I recognized this piece as a Vernet from across the gallery, same as his painting at the Chazen in Madison. I love the luminescent quality of these particular works but I’d like to see more active seascapes from this artist.
Jean-Léon Gérôme - Turkish Bashi Bazouk Mercenaries Playing Chess in a Market Place - 19th Century French
Jean-Léon Gérôme - The Snake Charmer - 19th Century French
As I’ve mentioned countless times before, I love 19th century French and American orientalist works, particularly genre scenes such as these. And yes, as an admirer of said movement, I love the works of Gérôme. Sadly, I have yet to see one of his large scale paintings, and yes, I’m still pissed that his Éminence Grise was not on display last fall when we visited the Museum of Fine Arts in Boston.
James Tissot - Going to Business - 19th Century French
James Tissot - Terrace of the Trafalgar Tavern, Greenwich - 19th Century French
These quaint street scenes by Tissot aroused my interest on account of their compositions and workmanship, but upon further research of this artist I was impressed to discover his extensive gallery of biblical art.

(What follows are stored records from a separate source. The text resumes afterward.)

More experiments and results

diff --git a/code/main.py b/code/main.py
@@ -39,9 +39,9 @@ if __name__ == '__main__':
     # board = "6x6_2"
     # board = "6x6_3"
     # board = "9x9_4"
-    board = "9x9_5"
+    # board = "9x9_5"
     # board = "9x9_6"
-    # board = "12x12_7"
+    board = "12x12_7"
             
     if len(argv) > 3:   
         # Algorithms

Wonderful images.
Baron Antoine-Jean Gros - Napoleon Bonaparte at the Pest House at Jaffa - 18th Century French
This looks like a quick oil sketch for what would later become Gros’s famous Lourve piece of the same name, though notably absent are the mosque elements in the background.

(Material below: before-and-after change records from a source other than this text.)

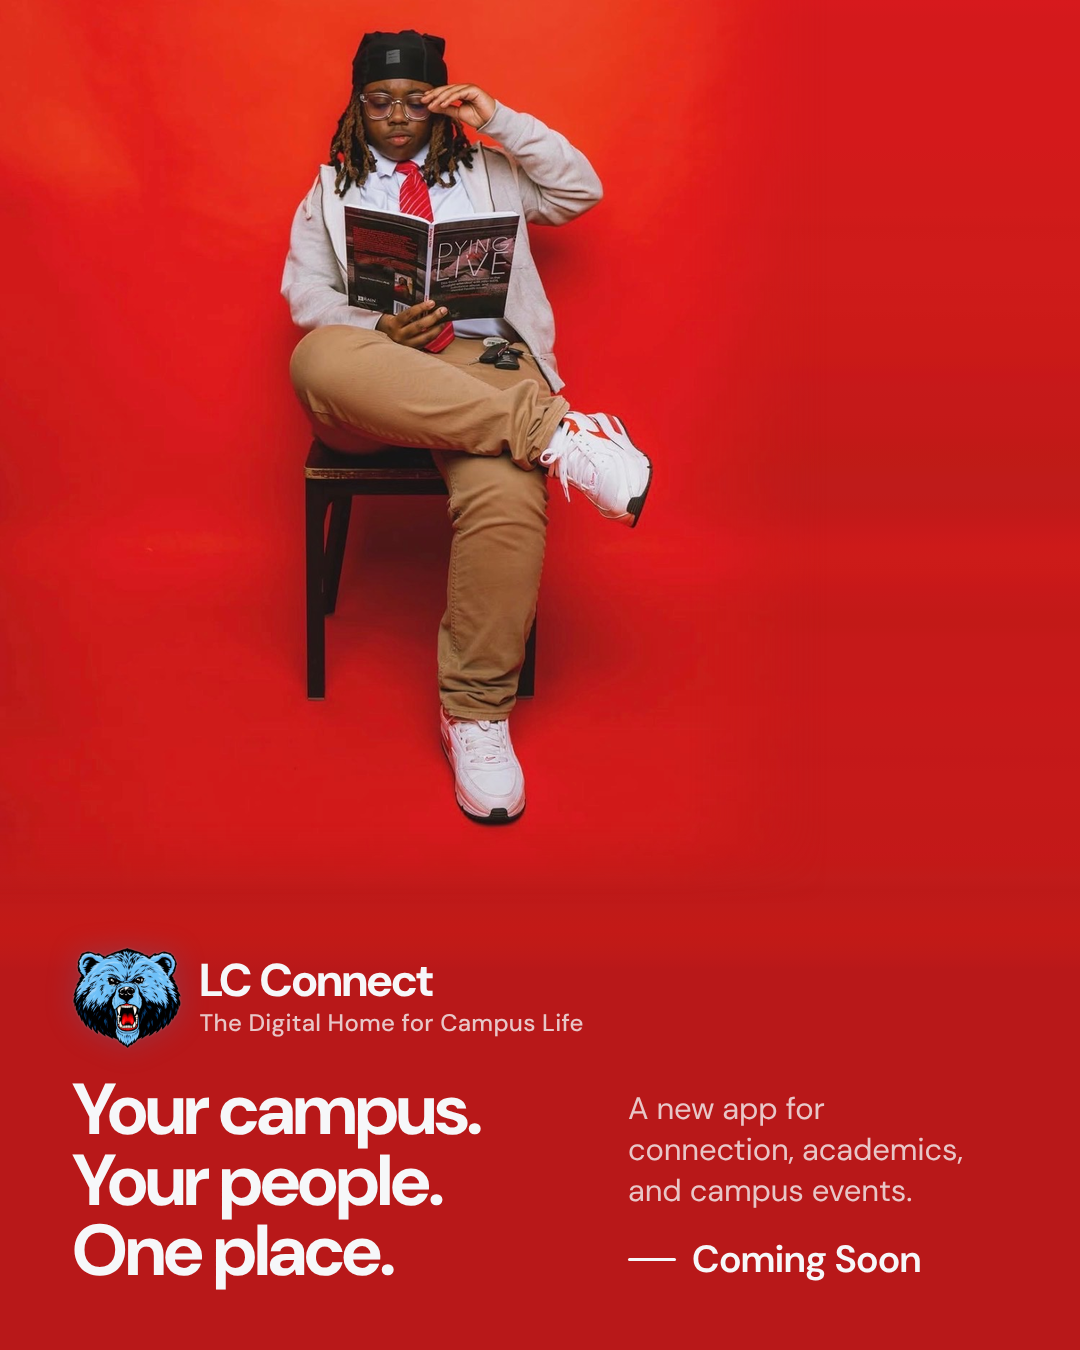
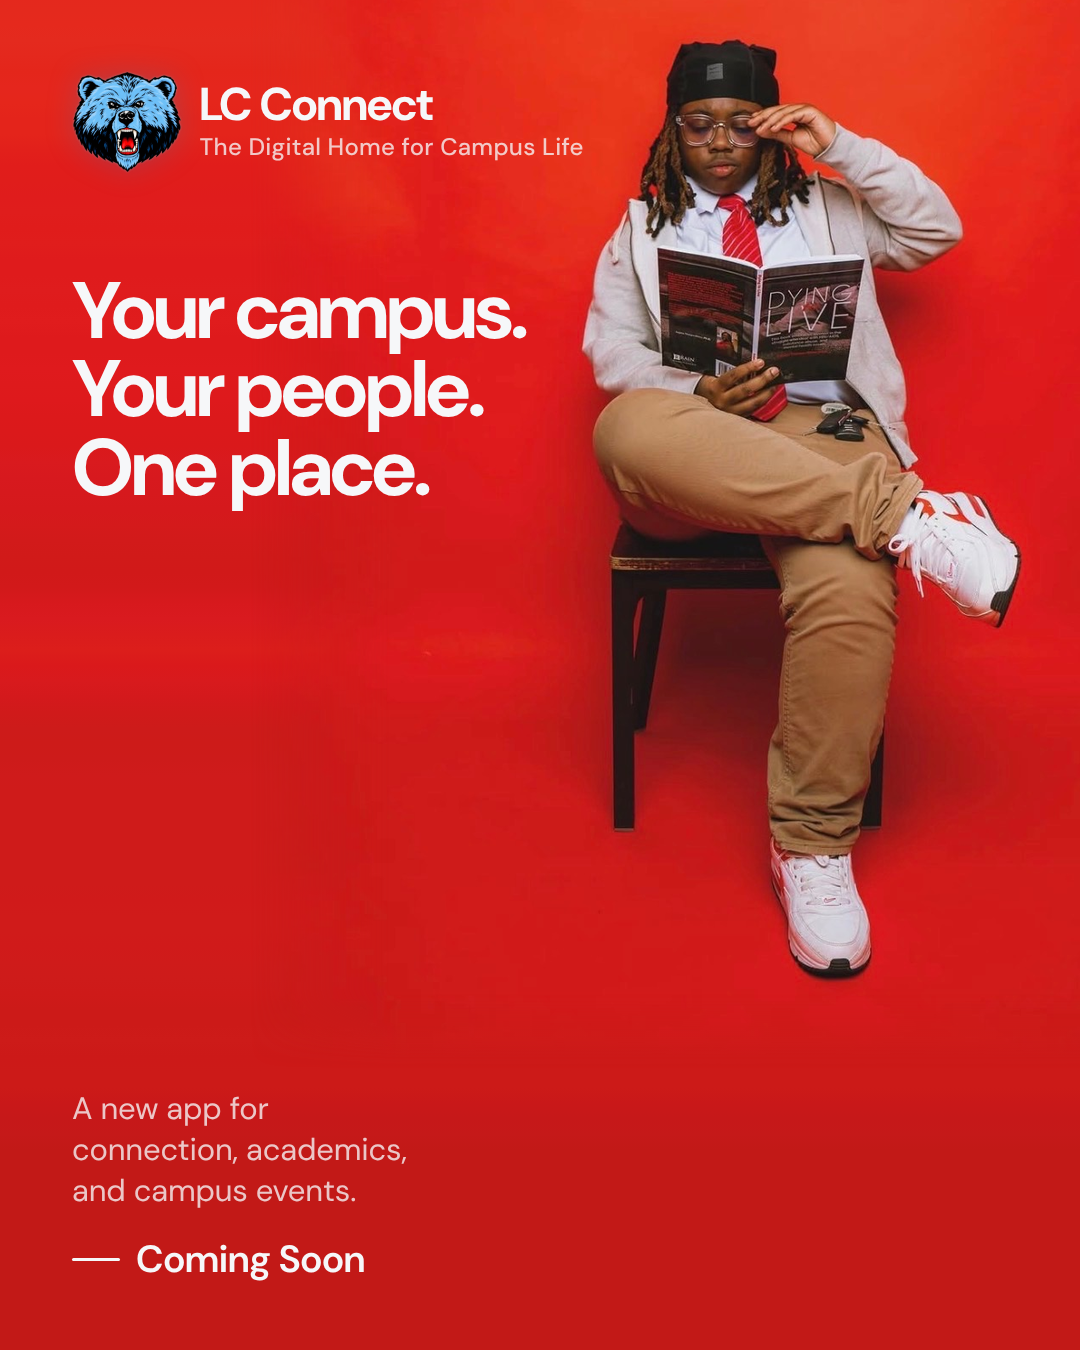
student-05: side-column layout on full red
Subject right at 0.85 with the text column on the left, as on the other
single portraits. Accent stays white: brand blue measures 1.3:1 on this
red and the light app blue 2.4:1.

Claude-Session: https://claude.ai/code/session_01Q1CBtzs9MBD2ynYwK4E3t9

diff --git a/campaign/README.md b/campaign/README.md
@@ -112,12 +112,12 @@ Copy, colours, type and the logo treatment are deliberately **not** per-student:
 - **group-03** (four students on a balcony, bright white building): same treatment as student-04 —
   full width at 0.81 (the right-hand student's foot and hand touch the frame edge), dissolving into
   black on the white ledge just below the shoes.
-- **student-05** (seated reader on saturated red paper): the red is kept full-bleed — white type
-  reads on it (headline 6.2:1, 78%-white supporting copy 4.2:1, both large text), but the brand
-  blue measures ~1.1:1 against it, so this poster sets `layout.accent` to white for "LC",
-  "One place." and the Coming Soon rule; the blue stays in the bear. The photo sits flush left at
-  0.72, the right side and the bottom continue the photo's own sampled red, and the photo's lower
-  edge dissolves into that red just above the photographer's mark.
+- **student-05** (seated reader on saturated red paper): the red is kept full-bleed and the type
+  uses the single-portrait side-column layout (subject right at 0.85, left side continued in the
+  photo's own sampled red; sample strip set past the photographer's mark). White type reads on the
+  red (headline 5–6:1); the brand blue measures 1.3:1 and the light app blue 2.4:1, so this poster
+  sets `layout.accent` to white for "LC", "One place." and the Coming Soon rule — the blue stays in
+  the bear. The photo's lower edge dissolves into the red just above the photographer's mark.
 - **Coming Soon** is a rule-and-label signature in the type system rather than a badge, so it reads
   as part of the campaign rather than a sticker.
 - **Mobile.** Smallest text is 24px at 1080 wide (~9px on a phone feed); body copy is 31px and the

Gustave Doré - The Matterhorn - 19th Century French
This was a fantastic surprise! I love Doré’s engravings and illustrations but I had yet to see one of his oil paintings. The composition and attention detail in this work are unmistakably that of Doré, and it would seem fitting that the subject be a landscape. Very cool!
Jehan Georges Vibert - The Cardinals' Friendly Chat - 19th Century French
Wow, my first introduction to Jehan Georges Vibert and I am extremely impressed. I love the stodgy 19th century French academic style which unfortunately took a backseat to Impressionism. A quick Google search on this artist brings up many, many beautiful works. I’ll have to obtain more resources on this painter.
Gaston La Touche - The Masquerade Ball at the Paris Grand Opera - French Impressionists
As mentioned above, I’m not the biggest fan of Impressionism, but I really took a shine to this piece, a colorful interior scene with patrons crowded on a wonderfully rendered staircase leading down to a luminescent main hall. The architectural perspective of the scene is what I found most appealing, followed by the wonderful array of colors.
Max Ernst - Everyone Here Speaks Latin - 20th Century
I really liked this painting though I’m not exactly sure what it’s trying to say. It definitely brings to mind some Bruegel the Elder works but who knows if Ernst was actually trying to reference them.
William Henry Buck - Swamp Scene - American
Charles Giroux - Louisiana Road Scene - American
Unidentified Maker - Louisiana Swamp - American
Richard Clague - Fisherman's Camp - American
Richard Clague - Back of Algiers - American
Richard Clague - Batture Shanty - American
William Aiken Walker - Cotton Gin - American
Alexander J. Drysdale - Early Morning in a Louisiana Marsh - American
Knute Heldner - Swamp Scene - American
A majority of the American works on display at the NOMA are by southern artists who were active around the region. This was actually a welcome nice of pace and this visit exposed me to a lot of artist whose work I’d never seen before, and certain pieces even had a charming folk art quality. I especially enjoyed the landscapes of Richard Clague and William Henry Buck, though I’d have to say William Aiken Walker’s Cotton Gin was my favorite. The more I think about these works the more I wish I could’ve visited the Ogden Museum of Southern Art while we were in New Orleans.
Well, there’s always next time!
Oh yeah, and the museum’s Asher Brown Durand piece was not on view, or at least I did not see it. This is odd considering how prominent said painting is advertised in their collection.
There were other works which sparked my interests as well, most of which I mentioned in a previous post.